Goal of the exercise: The answer must be the complete listing, copied exactly.

Data extracts:
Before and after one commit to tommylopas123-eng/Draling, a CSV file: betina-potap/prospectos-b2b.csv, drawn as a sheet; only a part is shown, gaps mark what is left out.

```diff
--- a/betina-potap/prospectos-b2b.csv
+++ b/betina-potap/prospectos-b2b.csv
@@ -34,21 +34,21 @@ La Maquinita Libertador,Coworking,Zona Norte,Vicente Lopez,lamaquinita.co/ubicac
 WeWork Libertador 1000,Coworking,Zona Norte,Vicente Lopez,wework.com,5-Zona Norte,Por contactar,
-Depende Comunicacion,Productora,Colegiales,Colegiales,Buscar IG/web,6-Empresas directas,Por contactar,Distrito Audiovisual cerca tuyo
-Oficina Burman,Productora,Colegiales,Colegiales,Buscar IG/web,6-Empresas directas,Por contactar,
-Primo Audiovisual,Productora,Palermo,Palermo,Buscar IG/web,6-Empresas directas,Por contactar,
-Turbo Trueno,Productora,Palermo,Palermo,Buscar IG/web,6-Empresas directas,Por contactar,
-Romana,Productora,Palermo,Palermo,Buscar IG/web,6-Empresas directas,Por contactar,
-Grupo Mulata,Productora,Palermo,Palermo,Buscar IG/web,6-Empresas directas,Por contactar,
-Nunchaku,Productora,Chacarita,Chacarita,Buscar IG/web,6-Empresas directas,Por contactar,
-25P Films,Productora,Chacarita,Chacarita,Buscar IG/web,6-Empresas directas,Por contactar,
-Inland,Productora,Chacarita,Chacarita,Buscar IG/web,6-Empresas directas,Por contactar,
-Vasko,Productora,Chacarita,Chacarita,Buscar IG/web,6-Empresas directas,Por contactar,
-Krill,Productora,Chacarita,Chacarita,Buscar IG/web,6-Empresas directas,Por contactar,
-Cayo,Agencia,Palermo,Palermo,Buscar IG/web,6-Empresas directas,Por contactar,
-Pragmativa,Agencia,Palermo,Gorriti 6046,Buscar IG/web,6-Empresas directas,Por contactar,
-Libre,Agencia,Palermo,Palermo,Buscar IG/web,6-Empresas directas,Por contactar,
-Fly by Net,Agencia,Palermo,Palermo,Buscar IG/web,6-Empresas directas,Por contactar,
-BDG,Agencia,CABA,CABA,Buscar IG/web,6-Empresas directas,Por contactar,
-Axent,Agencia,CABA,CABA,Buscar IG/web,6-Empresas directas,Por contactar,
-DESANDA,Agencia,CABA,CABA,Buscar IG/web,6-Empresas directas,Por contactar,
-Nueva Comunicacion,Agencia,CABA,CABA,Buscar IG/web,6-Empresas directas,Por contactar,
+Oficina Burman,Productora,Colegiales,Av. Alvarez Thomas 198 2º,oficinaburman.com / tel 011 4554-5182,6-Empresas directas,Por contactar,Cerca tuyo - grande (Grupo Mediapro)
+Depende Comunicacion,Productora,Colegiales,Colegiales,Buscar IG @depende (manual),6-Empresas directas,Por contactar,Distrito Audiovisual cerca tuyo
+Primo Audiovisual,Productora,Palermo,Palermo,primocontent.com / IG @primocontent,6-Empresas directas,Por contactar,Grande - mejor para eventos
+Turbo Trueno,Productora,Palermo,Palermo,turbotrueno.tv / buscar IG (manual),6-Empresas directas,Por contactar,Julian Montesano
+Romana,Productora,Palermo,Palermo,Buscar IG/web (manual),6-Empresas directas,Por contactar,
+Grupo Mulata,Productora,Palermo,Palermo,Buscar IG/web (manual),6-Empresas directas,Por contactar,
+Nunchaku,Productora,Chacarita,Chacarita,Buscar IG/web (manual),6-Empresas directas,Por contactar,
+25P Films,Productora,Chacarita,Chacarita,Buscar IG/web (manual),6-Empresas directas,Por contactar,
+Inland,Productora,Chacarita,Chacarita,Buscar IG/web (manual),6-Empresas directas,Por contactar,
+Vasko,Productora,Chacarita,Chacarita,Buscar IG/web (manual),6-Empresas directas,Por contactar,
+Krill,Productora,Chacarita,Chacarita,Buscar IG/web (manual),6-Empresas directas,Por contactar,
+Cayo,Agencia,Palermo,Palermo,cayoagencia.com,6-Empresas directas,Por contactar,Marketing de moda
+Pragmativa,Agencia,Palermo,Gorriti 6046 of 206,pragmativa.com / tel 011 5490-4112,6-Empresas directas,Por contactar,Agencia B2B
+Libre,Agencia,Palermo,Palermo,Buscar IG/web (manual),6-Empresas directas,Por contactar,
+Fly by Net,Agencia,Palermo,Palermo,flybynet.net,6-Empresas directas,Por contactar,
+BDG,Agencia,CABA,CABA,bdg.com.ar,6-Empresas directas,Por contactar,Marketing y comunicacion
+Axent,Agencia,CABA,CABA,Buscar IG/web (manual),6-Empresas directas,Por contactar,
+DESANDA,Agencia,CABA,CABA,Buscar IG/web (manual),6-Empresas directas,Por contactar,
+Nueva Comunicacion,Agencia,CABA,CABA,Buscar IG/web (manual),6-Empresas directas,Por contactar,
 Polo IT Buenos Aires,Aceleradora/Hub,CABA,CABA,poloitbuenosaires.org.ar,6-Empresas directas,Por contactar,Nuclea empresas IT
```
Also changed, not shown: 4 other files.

Exercise result:
Before and after one commit to tommylopas123-eng/Draling, a CSV file: betina-potap/prospectos-b2b.csv, drawn as a sheet; only a part is shown, gaps mark what is left out.

```diff
--- a/betina-potap/prospectos-b2b.csv
+++ b/betina-potap/prospectos-b2b.csv
@@ -34,21 +34,21 @@ La Maquinita Libertador,Coworking,Zona Norte,Vicente Lopez,lamaquinita.co/ubicac
 WeWork Libertador 1000,Coworking,Zona Norte,Vicente Lopez,wework.com,5-Zona Norte,Por contactar,
-Depende Comunicacion,Productora,Colegiales,Colegiales,Buscar IG/web,6-Empresas directas,Por contactar,Distrito Audiovisual cerca tuyo
-Oficina Burman,Productora,Colegiales,Colegiales,Buscar IG/web,6-Empresas directas,Por contactar,
-Primo Audiovisual,Productora,Palermo,Palermo,Buscar IG/web,6-Empresas directas,Por contactar,
-Turbo Trueno,Productora,Palermo,Palermo,Buscar IG/web,6-Empresas directas,Por contactar,
-Romana,Productora,Palermo,Palermo,Buscar IG/web,6-Empresas directas,Por contactar,
-Grupo Mulata,Productora,Palermo,Palermo,Buscar IG/web,6-Empresas directas,Por contactar,
-Nunchaku,Productora,Chacarita,Chacarita,Buscar IG/web,6-Empresas directas,Por contactar,
-25P Films,Productora,Chacarita,Chacarita,Buscar IG/web,6-Empresas directas,Por contactar,
-Inland,Productora,Chacarita,Chacarita,Buscar IG/web,6-Empresas directas,Por contactar,
-Vasko,Productora,Chacarita,Chacarita,Buscar IG/web,6-Empresas directas,Por contactar,
-Krill,Productora,Chacarita,Chacarita,Buscar IG/web,6-Empresas directas,Por contactar,
-Cayo,Agencia,Palermo,Palermo,Buscar IG/web,6-Empresas directas,Por contactar,
-Pragmativa,Agencia,Palermo,Gorriti 6046,Buscar IG/web,6-Empresas directas,Por contactar,
-Libre,Agencia,Palermo,Palermo,Buscar IG/web,6-Empresas directas,Por contactar,
-Fly by Net,Agencia,Palermo,Palermo,Buscar IG/web,6-Empresas directas,Por contactar,
-BDG,Agencia,CABA,CABA,Buscar IG/web,6-Empresas directas,Por contactar,
-Axent,Agencia,CABA,CABA,Buscar IG/web,6-Empresas directas,Por contactar,
-DESANDA,Agencia,CABA,CABA,Buscar IG/web,6-Empresas directas,Por contactar,
-Nueva Comunicacion,Agencia,CABA,CABA,Buscar IG/web,6-Empresas directas,Por contactar,
+Oficina Burman,Productora,Colegiales,Av. Alvarez Thomas 198 2º,oficinaburman.com / tel 011 4554-5182,6-Empresas directas,Por contactar,Cerca tuyo - grande (Grupo Mediapro)
+Depende Comunicacion,Productora,Colegiales,Colegiales,Buscar IG @depende (manual),6-Empresas directas,Por contactar,Distrito Audiovisual cerca tuyo
+Primo Audiovisual,Productora,Palermo,Palermo,primocontent.com / IG @primocontent,6-Empresas directas,Por contactar,Grande - mejor para eventos
+Turbo Trueno,Productora,Palermo,Palermo,turbotrueno.tv / buscar IG (manual),6-Empresas directas,Por contactar,Julian Montesano
+Romana,Productora,Palermo,Palermo,Buscar IG/web (manual),6-Empresas directas,Por contactar,
+Grupo Mulata,Productora,Palermo,Palermo,Buscar IG/web (manual),6-Empresas directas,Por contactar,
+Nunchaku,Productora,Chacarita,Chacarita,Buscar IG/web (manual),6-Empresas directas,Por contactar,
+25P Films,Productora,Chacarita,Chacarita,Buscar IG/web (manual),6-Empresas directas,Por contactar,
+Inland,Productora,Chacarita,Chacarita,Buscar IG/web (manual),6-Empresas directas,Por contactar,
+Vasko,Productora,Chacarita,Chacarita,Buscar IG/web (manual),6-Empresas directas,Por contactar,
+Krill,Productora,Chacarita,Chacarita,Buscar IG/web (manual),6-Empresas directas,Por contactar,
+Cayo,Agencia,Palermo,Palermo,cayoagencia.com,6-Empresas directas,Por contactar,Marketing de moda
+Pragmativa,Agencia,Palermo,Gorriti 6046 of 206,pragmativa.com / tel 011 5490-4112,6-Empresas directas,Por contactar,Agencia B2B
+Libre,Agencia,Palermo,Palermo,Buscar IG/web (manual),6-Empresas directas,Por contactar,
+Fly by Net,Agencia,Palermo,Palermo,flybynet.net,6-Empresas directas,Por contactar,
+BDG,Agencia,CABA,CABA,bdg.com.ar,6-Empresas directas,Por contactar,Marketing y comunicacion
+Axent,Agencia,CABA,CABA,Buscar IG/web (manual),6-Empresas directas,Por contactar,
+DESANDA,Agencia,CABA,CABA,Buscar IG/web (manual),6-Empresas directas,Por contactar,
+Nueva Comunicacion,Agencia,CABA,CABA,Buscar IG/web (manual),6-Empresas directas,Por contactar,
 Polo IT Buenos Aires,Aceleradora/Hub,CABA,CABA,poloitbuenosaires.org.ar,6-Empresas directas,Por contactar,Nuclea empresas IT
```
Also changed, not shown: 4 other files.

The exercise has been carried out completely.